Within those sets, what went on was fine.  In lots of ways, it looked very like a traditional Figaro production – after the overture nothing, apart from some half-hearted jiving in Act III, would have looked out of place in a period setting.  I liked a lot of the direction of the arias and of the characters – Vito Priante’s Figaro in “aprite un po'” was patently in shock and utterly miserable about Susanna and in “Non più andrai” made it clear that he was singing as much to the Count as to Cherunbino – and this Count was too thick to notice.

And yet there were also things missed.  Some of these were musical clues.  In the opening duet, I think it’s pretty likely that Figaro, being a man, doesn’t look at Susanna’s hat the first time he says it’s lovely and that’s why she repeats “guarda un po”.  In the second act finale, the Countess/Susanna whispers to Figaro about the commission and the seal can be part of a fairly complex and risky series of movements aimed at getting information from one side of a room to another without the Count noticing – here it didn’t really go for much.  There’s nothing wrong with this but I felt that a bit of interest was missed.  Similarly, you don’t have to make Antonio completely sozzled in Act II, but I didn’t feel that Grandage replaced it with anything and so that fine character singer Nicholas Folwell seemed a bit anonymous.  Ditto Colin Judson’s alert Curzio who had no stammer.  Similarly, might not Bartolo be a bit reluctant or rueful when Marcellina gets him to marry her?  Here he was delighted, which is fine, but it loses a bit of the complexity and humanity in this opera.  So, for much of it, I thought that Grandage captured much of the joy, some of the fun and emotions but that he could have dug deeper into the emotions.  Some traditions were cut away, but not replaced with anything much.

It was a good cast.  Priante sings Figaro very well and presents a fairly serious servant.  Lydia Teuscher is a lovely, alert Susanna.  I thought Sally Matthews sang the Countess really beautifully even if I wasn’t quite sure why on earth she forgave the Count at the end.  Audun Iversen was similarly excellent as the Count.  I like his voice very much and he acted a burly, rather stupid, thoughtless Count who can really think of only one thing very well.  Isabel Leonard was an extraordinarly convincing Cherubino and sang her arias really well.

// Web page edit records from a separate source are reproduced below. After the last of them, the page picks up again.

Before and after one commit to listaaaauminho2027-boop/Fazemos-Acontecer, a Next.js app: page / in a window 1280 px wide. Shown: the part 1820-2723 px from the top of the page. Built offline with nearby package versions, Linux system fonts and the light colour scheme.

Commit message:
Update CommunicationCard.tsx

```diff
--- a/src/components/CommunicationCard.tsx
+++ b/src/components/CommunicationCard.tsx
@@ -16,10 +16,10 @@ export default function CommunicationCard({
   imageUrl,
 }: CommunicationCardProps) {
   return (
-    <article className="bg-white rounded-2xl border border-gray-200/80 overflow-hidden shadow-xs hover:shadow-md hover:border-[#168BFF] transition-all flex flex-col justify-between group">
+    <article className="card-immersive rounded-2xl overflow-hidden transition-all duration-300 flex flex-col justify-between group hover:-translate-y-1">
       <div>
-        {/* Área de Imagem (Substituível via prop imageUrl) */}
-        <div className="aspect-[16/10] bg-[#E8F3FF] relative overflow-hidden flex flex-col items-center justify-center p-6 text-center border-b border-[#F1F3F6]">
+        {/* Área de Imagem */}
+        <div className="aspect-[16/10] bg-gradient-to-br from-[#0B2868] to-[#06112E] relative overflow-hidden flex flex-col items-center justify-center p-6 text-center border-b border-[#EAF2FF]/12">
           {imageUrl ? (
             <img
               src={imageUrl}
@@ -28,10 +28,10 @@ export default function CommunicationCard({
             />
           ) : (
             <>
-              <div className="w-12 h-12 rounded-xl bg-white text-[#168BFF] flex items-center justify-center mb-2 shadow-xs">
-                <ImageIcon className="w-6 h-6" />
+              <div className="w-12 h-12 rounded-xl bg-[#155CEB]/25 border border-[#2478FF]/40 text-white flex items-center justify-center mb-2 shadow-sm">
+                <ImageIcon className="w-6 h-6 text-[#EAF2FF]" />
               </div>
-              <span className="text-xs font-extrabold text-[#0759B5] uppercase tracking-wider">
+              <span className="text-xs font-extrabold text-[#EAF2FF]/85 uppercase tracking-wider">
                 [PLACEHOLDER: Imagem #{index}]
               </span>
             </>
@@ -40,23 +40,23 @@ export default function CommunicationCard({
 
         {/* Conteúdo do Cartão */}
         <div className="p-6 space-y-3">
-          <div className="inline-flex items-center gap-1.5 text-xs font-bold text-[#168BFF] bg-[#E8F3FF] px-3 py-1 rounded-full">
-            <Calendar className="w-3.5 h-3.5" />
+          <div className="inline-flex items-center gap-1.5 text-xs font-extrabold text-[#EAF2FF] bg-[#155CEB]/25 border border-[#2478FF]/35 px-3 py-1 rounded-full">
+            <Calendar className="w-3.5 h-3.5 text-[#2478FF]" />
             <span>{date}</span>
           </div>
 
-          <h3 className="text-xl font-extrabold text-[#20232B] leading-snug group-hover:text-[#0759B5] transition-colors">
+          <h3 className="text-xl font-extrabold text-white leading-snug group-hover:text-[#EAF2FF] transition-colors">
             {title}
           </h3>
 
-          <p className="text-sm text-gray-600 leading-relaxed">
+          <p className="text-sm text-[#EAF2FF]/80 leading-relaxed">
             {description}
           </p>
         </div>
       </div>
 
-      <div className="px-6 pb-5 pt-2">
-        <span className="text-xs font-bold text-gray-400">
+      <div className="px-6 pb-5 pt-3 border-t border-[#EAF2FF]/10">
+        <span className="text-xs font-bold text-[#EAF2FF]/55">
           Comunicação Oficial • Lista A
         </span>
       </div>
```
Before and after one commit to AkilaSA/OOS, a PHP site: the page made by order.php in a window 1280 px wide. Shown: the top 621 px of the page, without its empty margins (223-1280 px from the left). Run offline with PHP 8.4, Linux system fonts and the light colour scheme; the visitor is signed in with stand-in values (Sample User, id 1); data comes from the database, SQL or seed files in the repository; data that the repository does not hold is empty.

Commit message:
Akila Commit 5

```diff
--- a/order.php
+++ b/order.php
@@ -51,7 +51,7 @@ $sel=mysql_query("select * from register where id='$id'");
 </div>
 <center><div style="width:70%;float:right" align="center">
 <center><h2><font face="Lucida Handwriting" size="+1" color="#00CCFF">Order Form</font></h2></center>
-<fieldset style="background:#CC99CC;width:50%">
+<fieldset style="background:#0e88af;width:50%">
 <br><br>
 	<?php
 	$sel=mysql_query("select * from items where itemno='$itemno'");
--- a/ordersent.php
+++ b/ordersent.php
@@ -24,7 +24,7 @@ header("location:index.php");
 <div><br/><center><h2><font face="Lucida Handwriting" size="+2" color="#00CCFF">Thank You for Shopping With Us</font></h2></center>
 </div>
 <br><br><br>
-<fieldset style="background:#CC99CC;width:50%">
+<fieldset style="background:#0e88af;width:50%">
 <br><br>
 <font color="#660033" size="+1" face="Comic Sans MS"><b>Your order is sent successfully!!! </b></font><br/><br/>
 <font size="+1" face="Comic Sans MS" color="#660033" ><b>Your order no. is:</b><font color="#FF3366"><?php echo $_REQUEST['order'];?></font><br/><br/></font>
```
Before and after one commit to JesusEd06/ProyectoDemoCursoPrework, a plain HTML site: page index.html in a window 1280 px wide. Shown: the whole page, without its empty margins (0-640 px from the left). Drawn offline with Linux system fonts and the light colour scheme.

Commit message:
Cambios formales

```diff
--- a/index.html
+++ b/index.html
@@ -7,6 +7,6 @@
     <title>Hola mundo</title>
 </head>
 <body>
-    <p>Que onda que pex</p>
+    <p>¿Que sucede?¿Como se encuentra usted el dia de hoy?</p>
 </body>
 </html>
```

The character roles were excellently taken.  Andrew Shore doesn’t have the usual deep bass that you expect from Bartolos, but it paid dividends in the patter and I found his hyper-active, angry little man really diverting – as good a Bartolo as I’ve seen.  Ann Murray was luxury casting and did Marcellina wonderfully.  Alan Oke was one of the slimiest of Basilios. The latter were denied their arias: I feel ambivalent about that – I’d have liked to hear Oke and Murray sing them but they aren’t Mozart’s greatest and they do hold the action up.  The chorus was excellent.

Robin Ticciati’s conducting struck me as having lots going for it – I thought he accompanied the arias really well and pointed up the instrumental commentary very subtly.  Tempi were brisk – it can’t just have been the loss of the two arias that got us out 20 minutes before the advertised time.  I didn’t feel that he had quite the same measure of the score as, say, Mackerras and Rattle have brought in this theatre, but it was a strong, more than reliable reading.

So this was a really enjoyable, happy evening at Glyndebourne and, as with all good Figaros, I sat through it mostly with a smile on my face. I feel slightly mean to suggest that it could have been just a bit better, but Glyndebourne makes a lot of its Figaro tradition and this wasn’t quite in the same league as the opening runs of either the Schaaf or McVicar productions at the ROH. I’d go again, though, to see how it develops with a different cast.